A rendering of an improved Oak Street curve with Lake Shore Drive pushed eastward to create new green space and recreational paths.
City of Chicago via Crain’s

A multi-year plan aimed at transforming Chicago’s Lake Shore Drive is coming into clearer focus as city and transportation planners narrow down their lists of proposed improvements. While the public is invited to weigh-in on a number of alternatives at a meeting this afternoon between 3:00 to 7:00 PM at DePaul University's Lincoln Park student center at 2250 N. Sheffield Avenue, Crain’s columnist Greg Hinz got the early jump on a fresh set of renderings.

Though the updated plans don’t bury the Outer Drive to the same extent as the conceptual images presented earlier this year by 2nd Ward Alderman Brian Hopkins, the alternative proposals still call for large swaths of new beach and parkland to be created with lakefill between Oak Street Beach and Lincoln Park. The plan would also reduce the severity of the dangerous Oak Street S-bend and replace the Chicago Avenue stoplight with a new underpass.
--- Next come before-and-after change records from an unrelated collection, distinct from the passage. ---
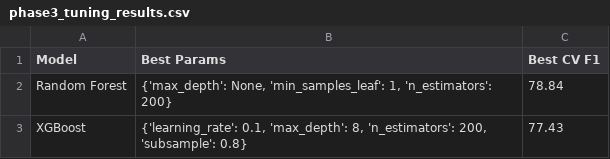
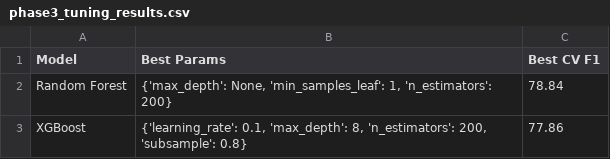
Before and after one commit to elbse/ml_project, a CSV file: results/phase3_tuning_results.csv, drawn as a sheet.

Commit message:
phase3

```diff
--- a/results/phase3_tuning_results.csv
+++ b/results/phase3_tuning_results.csv
@@ -2,2 +2,2 @@ Model,Best Params,Best CV F1
 Random Forest,"{'max_depth': None, 'min_samples_leaf': 1, 'n_estimators': 200}",78.84
-XGBoost,"{'learning_rate': 0.1, 'max_depth': 8, 'n_estimators': 200, 'subsample': 0.8}",77.43
+XGBoost,"{'learning_rate': 0.1, 'max_depth': 8, 'n_estimators': 200, 'subsample': 0.8}",77.86
```
Also changed, not shown: 1 other file.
Though some transit concepts such as adding a light rail line or building an underwater expressway have been eliminated, others like dedicated high-occupancy lanes are reportedly still under consideration. In addition to the big changes proposed for the vicinity of Oak Street, Crain’s also has the scoop on renderings showing possible improvements to LSD and the Chicago Lakefront Trail near LaSalle, Fullerton, and Belmont.

Current conditions [left] versus one of the plans under consideration [right].
City of Chicago via Crain’s

According to Hinz, city officials expect to have a final plan selected by 2020. There’s been no word yet regarding how the cash-strapped city plans to pay for the ambitious project. However, with the Army Corps of Engineers involved, it’s likely that federal funds will play a role—similar to the Fullerton revetment that recently added six new acres of waterfront park space near Theatre on the Lake.

Chicago residents unable to attend today’s meeting will also have a chance to fill out an online survey on the topic. The questionnaire comes from Redefine the Drive—an ongoing joint initiative from the Illinois Department of Transportation, Chicago Department of Transportation, and the Chicago Park District. The group has already hosted six public meetings regarding the yet-to-be-finalized plan.